#### What is expected
If a record below holds a picture, leave the picture out and copy the rest exactly.

═══ Data provided

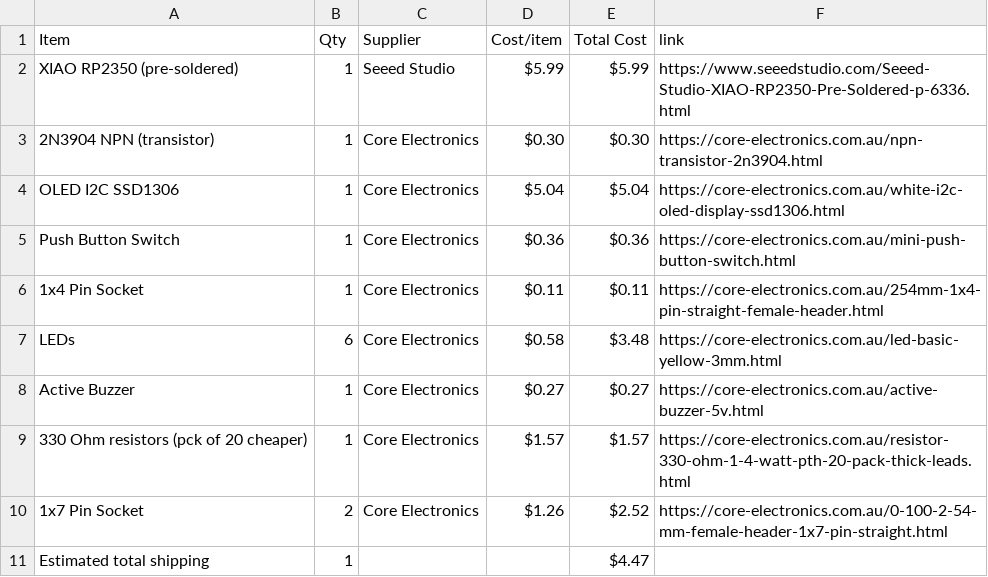
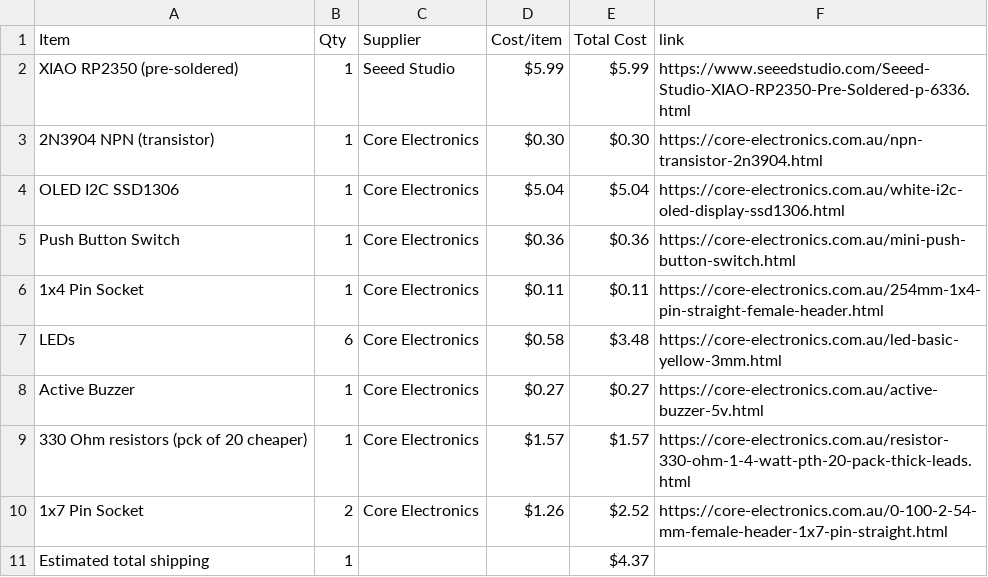
Before and after one commit to manula5454/Tomato-Tick, a CSV file: BOM.csv, drawn as a sheet.

Commit message:
Sync Tomato Tick from Half Life

```diff
--- a/BOM.csv
+++ b/BOM.csv
@@ -10,2 +10,2 @@ Active Buzzer,1,Core Electronics,$0.27,$0.27,https://core-electronics.com.au/act
 1x7 Pin Socket,2,Core Electronics,$1.26,$2.52,https://core-electronics.com.au/0-100-2-54-mm-female-header-1x7-pin-straight.html
-Estimated total shipping,1,,,$4.47,
+Estimated total shipping,1,,,$4.37,
```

══════

#### Reply
Before and after one commit to manula5454/Tomato-Tick, a CSV file: BOM.csv, drawn as a sheet.

Commit message:
Sync Tomato Tick from Half Life

```diff
--- a/BOM.csv
+++ b/BOM.csv
@@ -10,2 +10,2 @@ Active Buzzer,1,Core Electronics,$0.27,$0.27,https://core-electronics.com.au/act
 1x7 Pin Socket,2,Core Electronics,$1.26,$2.52,https://core-electronics.com.au/0-100-2-54-mm-female-header-1x7-pin-straight.html
-Estimated total shipping,1,,,$4.47,
+Estimated total shipping,1,,,$4.37,
```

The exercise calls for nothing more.